**DIRECTIONS:**
The records that follow must be repeated exactly, except for their pictures.

**EXTRACTED DATA:**
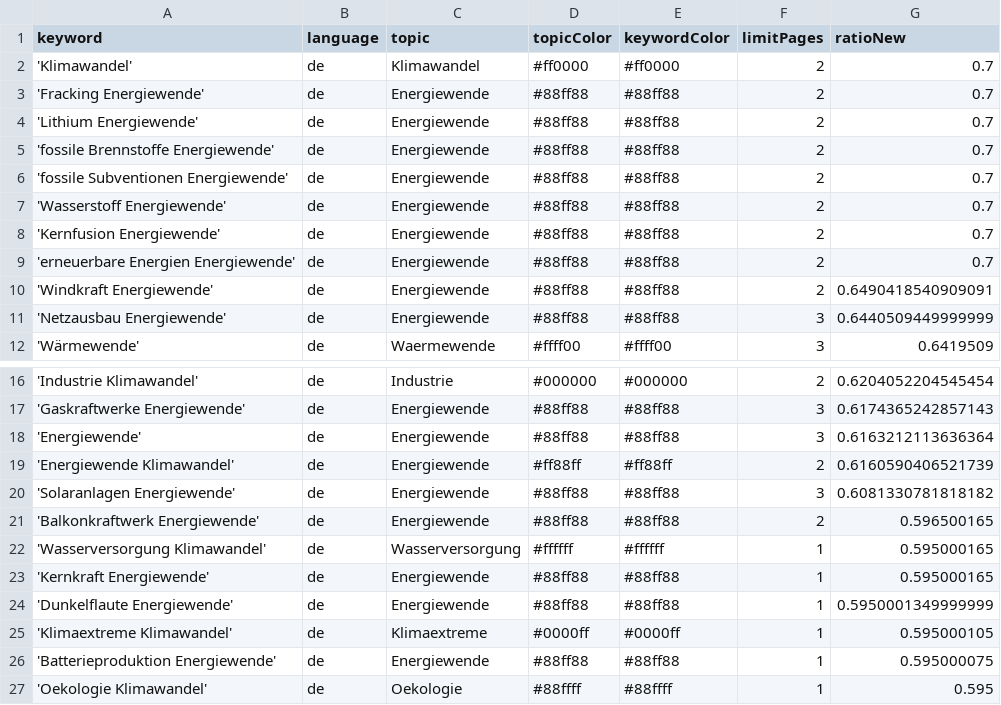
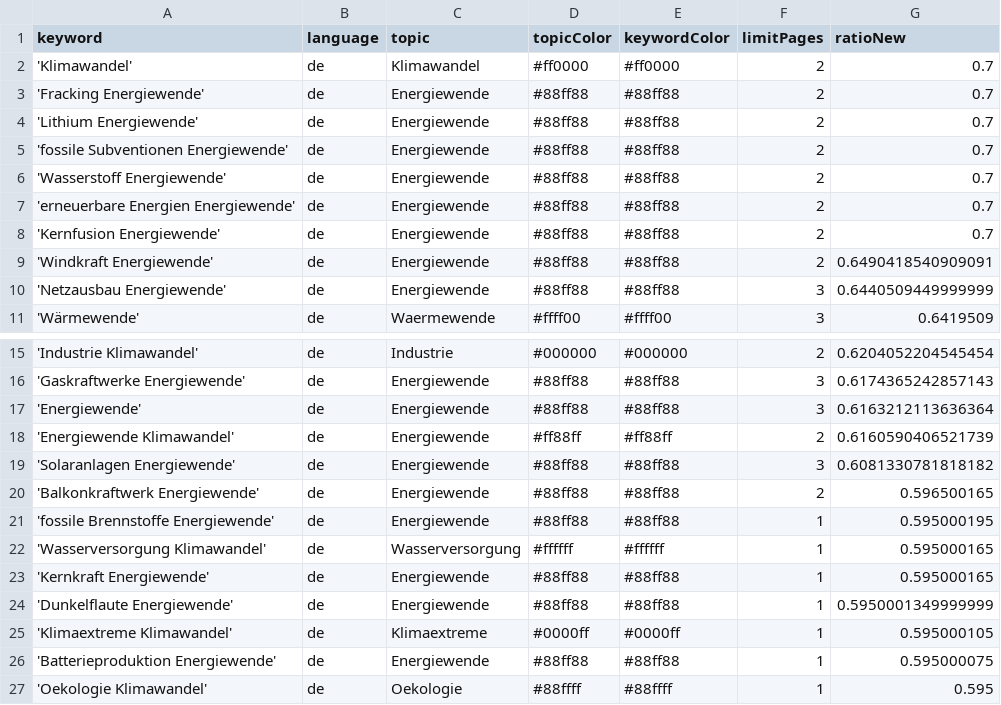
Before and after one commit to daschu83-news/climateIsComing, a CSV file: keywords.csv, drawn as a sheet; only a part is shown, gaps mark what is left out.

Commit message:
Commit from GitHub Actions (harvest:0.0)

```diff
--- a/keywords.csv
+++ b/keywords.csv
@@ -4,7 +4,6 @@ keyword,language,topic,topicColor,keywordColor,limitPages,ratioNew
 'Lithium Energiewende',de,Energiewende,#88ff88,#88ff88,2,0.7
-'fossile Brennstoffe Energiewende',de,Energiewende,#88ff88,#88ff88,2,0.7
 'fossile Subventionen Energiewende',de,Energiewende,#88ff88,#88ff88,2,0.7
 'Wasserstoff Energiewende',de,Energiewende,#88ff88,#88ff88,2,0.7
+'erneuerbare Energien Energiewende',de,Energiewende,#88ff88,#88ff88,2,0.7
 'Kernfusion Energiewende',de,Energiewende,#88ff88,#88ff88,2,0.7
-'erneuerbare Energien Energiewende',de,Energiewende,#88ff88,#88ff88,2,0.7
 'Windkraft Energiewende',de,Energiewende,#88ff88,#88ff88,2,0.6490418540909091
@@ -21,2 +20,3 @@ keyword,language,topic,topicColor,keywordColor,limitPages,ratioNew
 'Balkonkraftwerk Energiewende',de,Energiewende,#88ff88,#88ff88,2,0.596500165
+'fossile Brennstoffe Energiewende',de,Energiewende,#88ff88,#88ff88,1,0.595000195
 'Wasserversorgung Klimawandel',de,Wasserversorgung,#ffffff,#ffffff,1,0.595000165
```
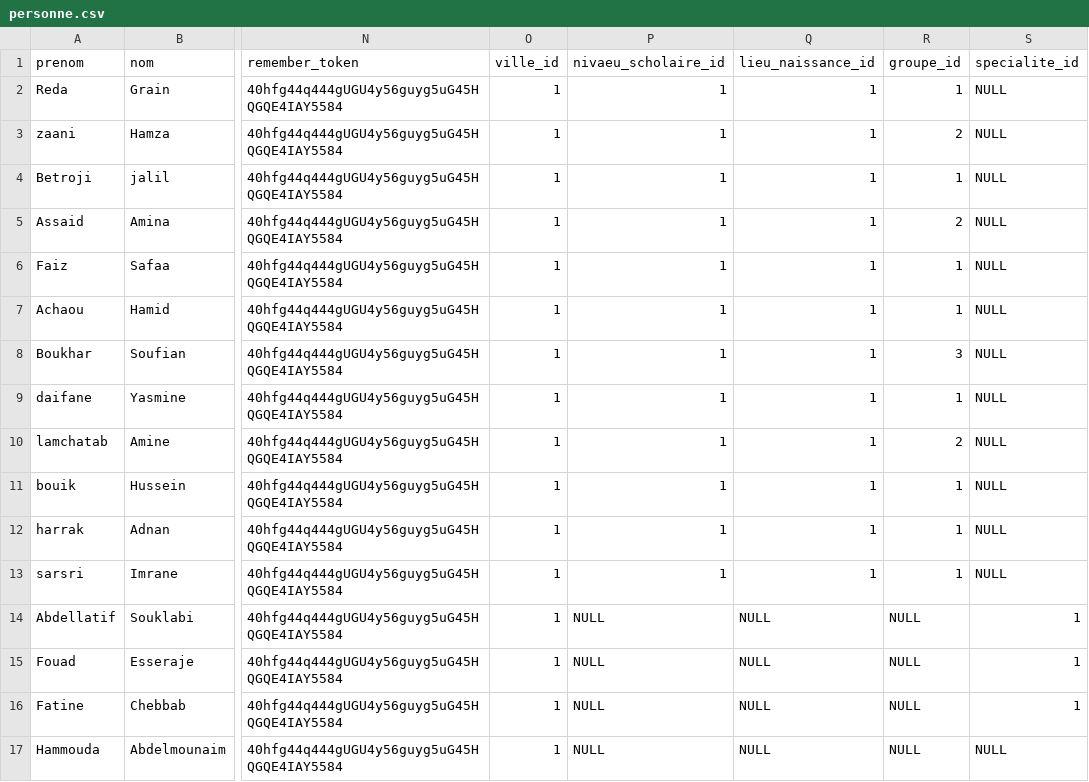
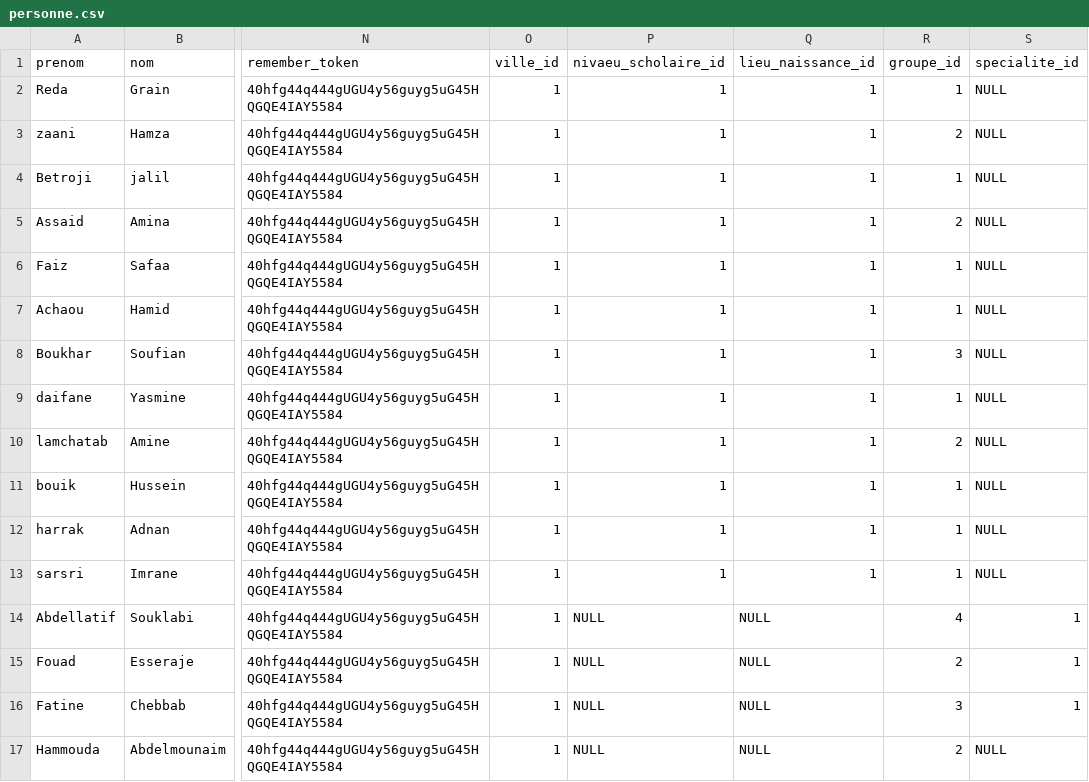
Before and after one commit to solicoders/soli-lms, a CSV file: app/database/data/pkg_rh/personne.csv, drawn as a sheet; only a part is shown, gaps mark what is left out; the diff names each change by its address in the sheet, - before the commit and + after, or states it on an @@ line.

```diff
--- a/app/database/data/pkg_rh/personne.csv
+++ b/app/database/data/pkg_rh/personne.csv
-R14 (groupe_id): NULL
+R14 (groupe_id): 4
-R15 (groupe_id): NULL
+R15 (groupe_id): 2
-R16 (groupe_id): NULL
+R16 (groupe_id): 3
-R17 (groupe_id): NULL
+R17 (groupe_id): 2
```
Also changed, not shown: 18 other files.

**SOLUTION FOR THIS EXERCISE:**
Before and after one commit to daschu83-news/climateIsComing, a CSV file: keywords.csv, drawn as a sheet; only a part is shown, gaps mark what is left out.

Commit message:
Commit from GitHub Actions (harvest:0.0)

```diff
--- a/keywords.csv
+++ b/keywords.csv
@@ -4,7 +4,6 @@ keyword,language,topic,topicColor,keywordColor,limitPages,ratioNew
 'Lithium Energiewende',de,Energiewende,#88ff88,#88ff88,2,0.7
-'fossile Brennstoffe Energiewende',de,Energiewende,#88ff88,#88ff88,2,0.7
 'fossile Subventionen Energiewende',de,Energiewende,#88ff88,#88ff88,2,0.7
 'Wasserstoff Energiewende',de,Energiewende,#88ff88,#88ff88,2,0.7
+'erneuerbare Energien Energiewende',de,Energiewende,#88ff88,#88ff88,2,0.7
 'Kernfusion Energiewende',de,Energiewende,#88ff88,#88ff88,2,0.7
-'erneuerbare Energien Energiewende',de,Energiewende,#88ff88,#88ff88,2,0.7
 'Windkraft Energiewende',de,Energiewende,#88ff88,#88ff88,2,0.6490418540909091
@@ -21,2 +20,3 @@ keyword,language,topic,topicColor,keywordColor,limitPages,ratioNew
 'Balkonkraftwerk Energiewende',de,Energiewende,#88ff88,#88ff88,2,0.596500165
+'fossile Brennstoffe Energiewende',de,Energiewende,#88ff88,#88ff88,1,0.595000195
 'Wasserversorgung Klimawandel',de,Wasserversorgung,#ffffff,#ffffff,1,0.595000165
```
Before and after one commit to solicoders/soli-lms, a CSV file: app/database/data/pkg_rh/personne.csv, drawn as a sheet; only a part is shown, gaps mark what is left out; the diff names each change by its address in the sheet, - before the commit and + after, or states it on an @@ line.

```diff
--- a/app/database/data/pkg_rh/personne.csv
+++ b/app/database/data/pkg_rh/personne.csv
-R14 (groupe_id): NULL
+R14 (groupe_id): 4
-R15 (groupe_id): NULL
+R15 (groupe_id): 2
-R16 (groupe_id): NULL
+R16 (groupe_id): 3
-R17 (groupe_id): NULL
+R17 (groupe_id): 2
```
Also changed, not shown: 18 other files.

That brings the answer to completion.